» **To do**:
What is needed is the number of lines below that contain the word "INSERT", with no other output.

[Stored data entries]
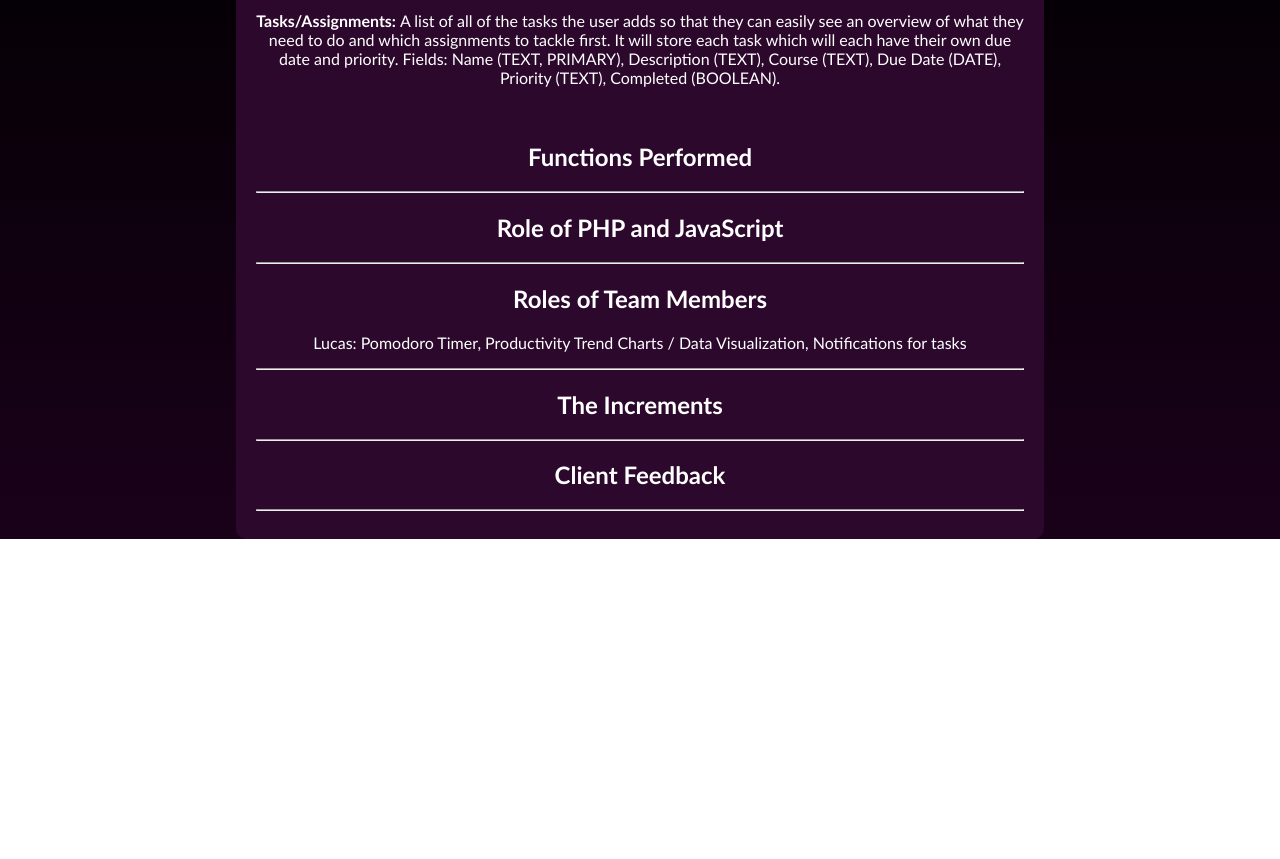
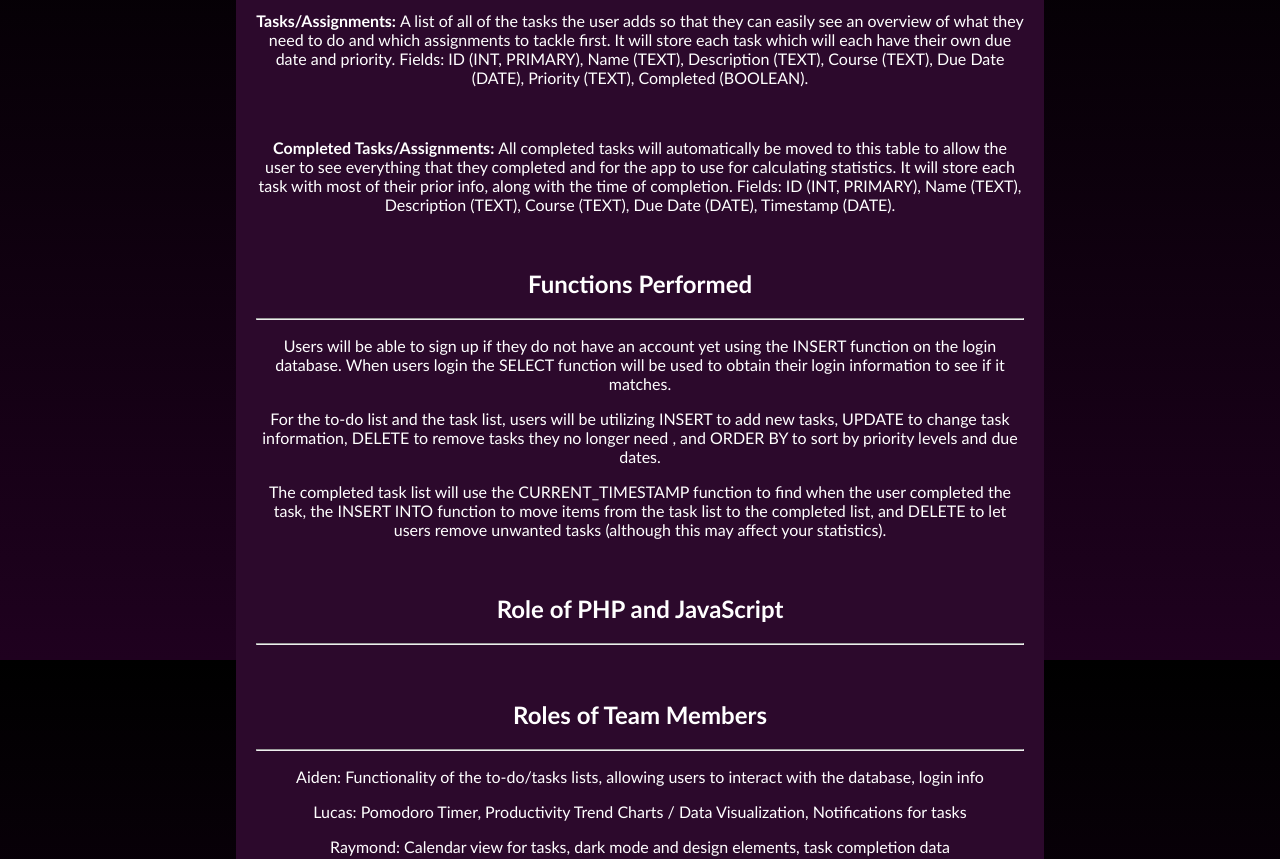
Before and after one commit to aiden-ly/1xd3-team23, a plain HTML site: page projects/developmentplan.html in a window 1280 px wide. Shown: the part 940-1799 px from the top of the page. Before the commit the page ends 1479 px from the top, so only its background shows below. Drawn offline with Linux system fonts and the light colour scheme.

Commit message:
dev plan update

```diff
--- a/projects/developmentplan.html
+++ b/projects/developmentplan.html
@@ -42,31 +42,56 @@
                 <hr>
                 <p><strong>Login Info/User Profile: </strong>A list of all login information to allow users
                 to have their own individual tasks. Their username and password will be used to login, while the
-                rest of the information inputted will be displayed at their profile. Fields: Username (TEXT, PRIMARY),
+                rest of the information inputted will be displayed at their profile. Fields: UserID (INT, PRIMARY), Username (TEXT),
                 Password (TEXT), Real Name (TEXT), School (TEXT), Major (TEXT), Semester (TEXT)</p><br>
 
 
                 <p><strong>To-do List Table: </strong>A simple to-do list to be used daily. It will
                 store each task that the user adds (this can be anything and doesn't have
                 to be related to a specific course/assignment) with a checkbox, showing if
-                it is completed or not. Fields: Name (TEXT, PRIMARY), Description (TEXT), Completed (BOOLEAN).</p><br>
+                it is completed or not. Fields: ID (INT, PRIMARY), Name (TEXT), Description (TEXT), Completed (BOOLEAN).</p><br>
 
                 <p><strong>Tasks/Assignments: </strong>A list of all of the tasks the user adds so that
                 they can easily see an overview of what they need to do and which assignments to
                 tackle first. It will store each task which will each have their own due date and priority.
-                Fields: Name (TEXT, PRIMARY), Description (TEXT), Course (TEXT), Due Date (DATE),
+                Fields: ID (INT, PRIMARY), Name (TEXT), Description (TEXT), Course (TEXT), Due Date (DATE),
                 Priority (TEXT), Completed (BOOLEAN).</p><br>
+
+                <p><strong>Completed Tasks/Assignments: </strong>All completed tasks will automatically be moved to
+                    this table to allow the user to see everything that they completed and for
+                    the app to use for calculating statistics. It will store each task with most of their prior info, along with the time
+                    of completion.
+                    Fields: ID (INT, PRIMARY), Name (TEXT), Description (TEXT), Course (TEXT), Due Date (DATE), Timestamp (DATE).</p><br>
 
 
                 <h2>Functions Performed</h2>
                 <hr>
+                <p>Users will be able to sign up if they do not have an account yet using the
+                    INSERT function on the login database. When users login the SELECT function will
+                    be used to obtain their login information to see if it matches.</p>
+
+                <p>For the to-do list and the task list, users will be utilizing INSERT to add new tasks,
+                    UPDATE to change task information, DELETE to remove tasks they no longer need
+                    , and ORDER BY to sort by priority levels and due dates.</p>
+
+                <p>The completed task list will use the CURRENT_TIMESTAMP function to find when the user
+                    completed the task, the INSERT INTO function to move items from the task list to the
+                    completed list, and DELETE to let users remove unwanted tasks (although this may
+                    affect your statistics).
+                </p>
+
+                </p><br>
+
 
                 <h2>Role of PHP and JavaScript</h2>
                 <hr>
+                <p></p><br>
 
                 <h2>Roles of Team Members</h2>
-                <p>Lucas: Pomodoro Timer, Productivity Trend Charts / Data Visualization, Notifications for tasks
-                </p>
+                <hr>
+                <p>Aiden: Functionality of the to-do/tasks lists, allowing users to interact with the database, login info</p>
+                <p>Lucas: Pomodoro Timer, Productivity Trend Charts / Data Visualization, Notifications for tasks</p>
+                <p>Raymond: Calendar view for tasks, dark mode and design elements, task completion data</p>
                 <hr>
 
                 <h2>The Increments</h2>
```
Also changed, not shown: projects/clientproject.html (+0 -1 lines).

» **Expected answer**:
3